1 Department of General Internal Medicine, The University of Texas MD Anderson Cancer Center, 1515 Holcombe Blvd., Unit 1465, Houston, Texas 77030, USA
2 University of Michigan, Ann Arbor, Michigan, USA
3 Baylor College of Medicine, Houston, Texas, USA
4 Department of General Oncology, The University of Texas MD Anderson Cancer Center, Houston, Texas, USA
BMC Cancer 2013, 13:534 doi:10.1186/1471-2407-13-534Published: 9 November 2013
National organizations recommend screening for hepatitis B virus (HBV) before chemotherapy but differ regarding which patients should be screened. We aimed to determine contemporary screening rates at a cancer center and the possible influence on these rates of publication of national recommendations.
We conducted a retrospective cohort study of HBV screening in cancer patients registered during the period from January 2004 through April 2011. Screening was defined as HBsAg and anti-HBc tests ordered around the time of initial chemotherapy.

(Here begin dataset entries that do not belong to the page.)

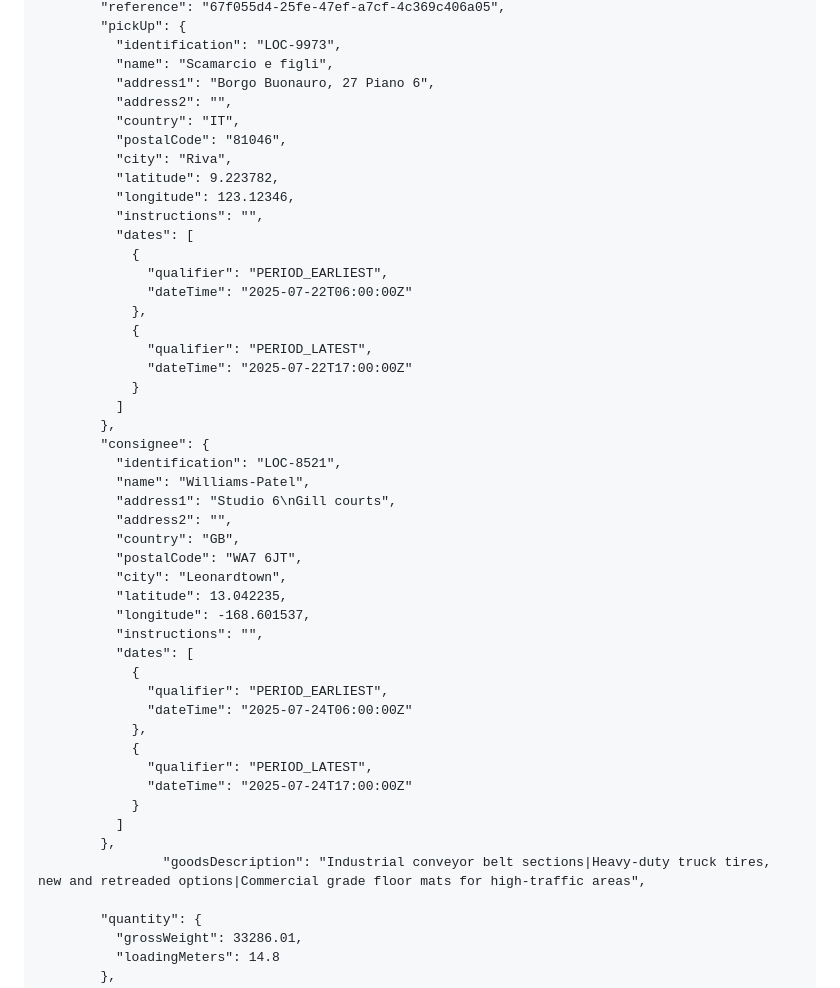
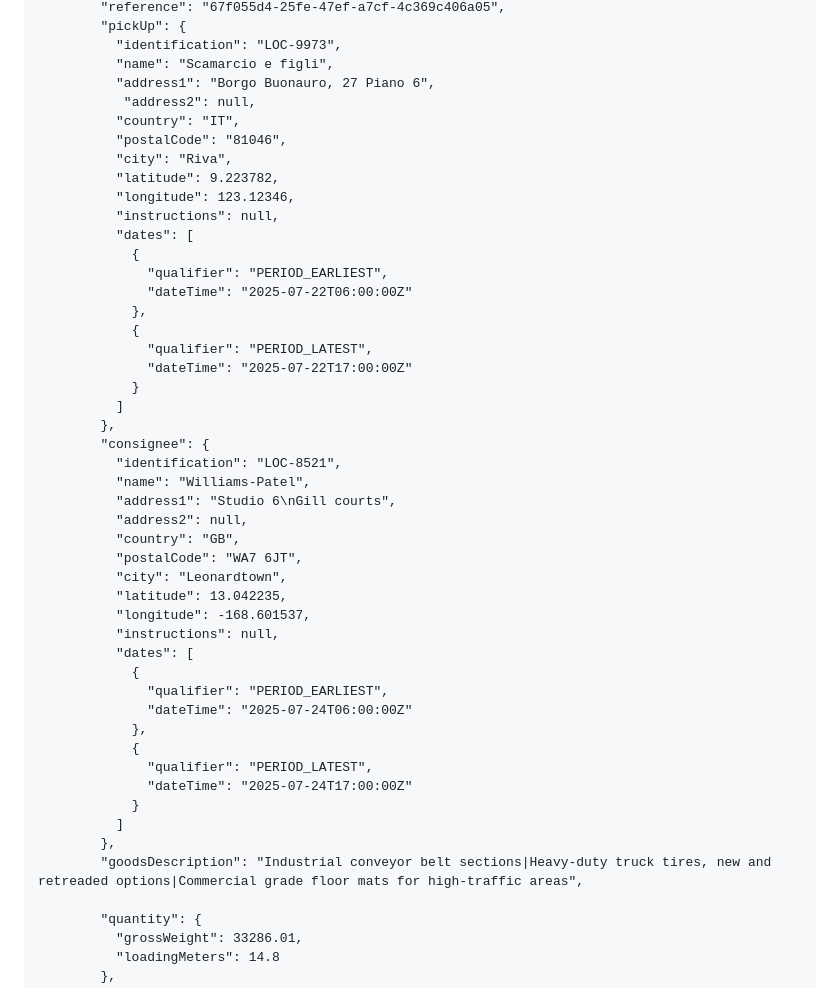
Before and after one commit to atetz/integration-sandbox, a Markdown page: docs/integrations/tms-to-broker.md, the part around the change. GitHub-like rendering.

Commit message:
Change empty strings to null for address2 and instructions
Updated address2 and instructions fields to use null instead of empty strings.

```diff
--- a/docs/integrations/tms-to-broker.md
+++ b/docs/integrations/tms-to-broker.md
@@ -219,13 +219,13 @@ See bottom of page for example payloads.
           "identification": "LOC-9973",
           "name": "Scamarcio e figli",
           "address1": "Borgo Buonauro, 27 Piano 6",
-          "address2": "",
+           "address2": null,
           "country": "IT",
           "postalCode": "81046",
           "city": "Riva",
           "latitude": 9.223782,
           "longitude": 123.12346,
-          "instructions": "",
+          "instructions": null,
           "dates": [
             {
               "qualifier": "PERIOD_EARLIEST",
@@ -241,13 +241,13 @@ See bottom of page for example payloads.
           "identification": "LOC-8521",
           "name": "Williams-Patel",
           "address1": "Studio 6\nGill courts",
-          "address2": "",
+          "address2": null,
           "country": "GB",
           "postalCode": "WA7 6JT",
           "city": "Leonardtown",
           "latitude": 13.042235,
           "longitude": -168.601537,
-          "instructions": "",
+          "instructions": null,
           "dates": [
             {
               "qualifier": "PERIOD_EARLIEST",
@@ -259,7 +259,7 @@ See bottom of page for example payloads.
             }
           ]
         },
-                "goodsDescription": "Industrial conveyor belt sections|Heavy-duty truck tires, new and retreaded options|Commercial grade floor mats for high-traffic areas",
+        "goodsDescription": "Industrial conveyor belt sections|Heavy-duty truck tires, new and retreaded options|Commercial grade floor mats for high-traffic areas",
 
         "quantity": {
           "grossWeight": 33286.01,
```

We compared screening rates for 3 periods: January 1, 2004, through December 18, 2008 (Food and Drug Administration and American Association for the Study of Liver Diseases 2007 recommendations); December 19, 2008, through September 30, 2010 (Centers for Disease Control and Prevention, National Comprehensive Cancer Network, American Association for the Study of Liver Diseases 2009, Institute of Medicine, and American Society of Clinical Oncology recommendations); and October 1, 2010, through April 30, 2011. Logistic regression models were used to identify predictors of screening.
Of 141,877 new patients, 18,688 received chemotherapy, and 3020 (16.2%) were screened. HBV screening rates increased over the 3 time periods (14.8%, 18.2%, 19.9%; P < 0.0001), but <19% of patients with HBV risk factors were screened. Among patients with hematologic malignancies, over 66% were screened, and odds of screening nearly doubled after publication of the recommendations (P < 0.0001). Less than 4% of patients with solid tumors were screened, although odds of screening increased 70% after publication of the recommendations (P = 0.003). Other predictors of screening included younger age, planned rituximab therapy, and known risk factors for HBV infection.
Most patients with solid tumors or HBV risk factors remained unscreened, although screening rates increased after publication of national recommendations. Efforts are needed to increase awareness of the importance of HBV screening before chemotherapy to identify patients who should start antiviral prophylaxis.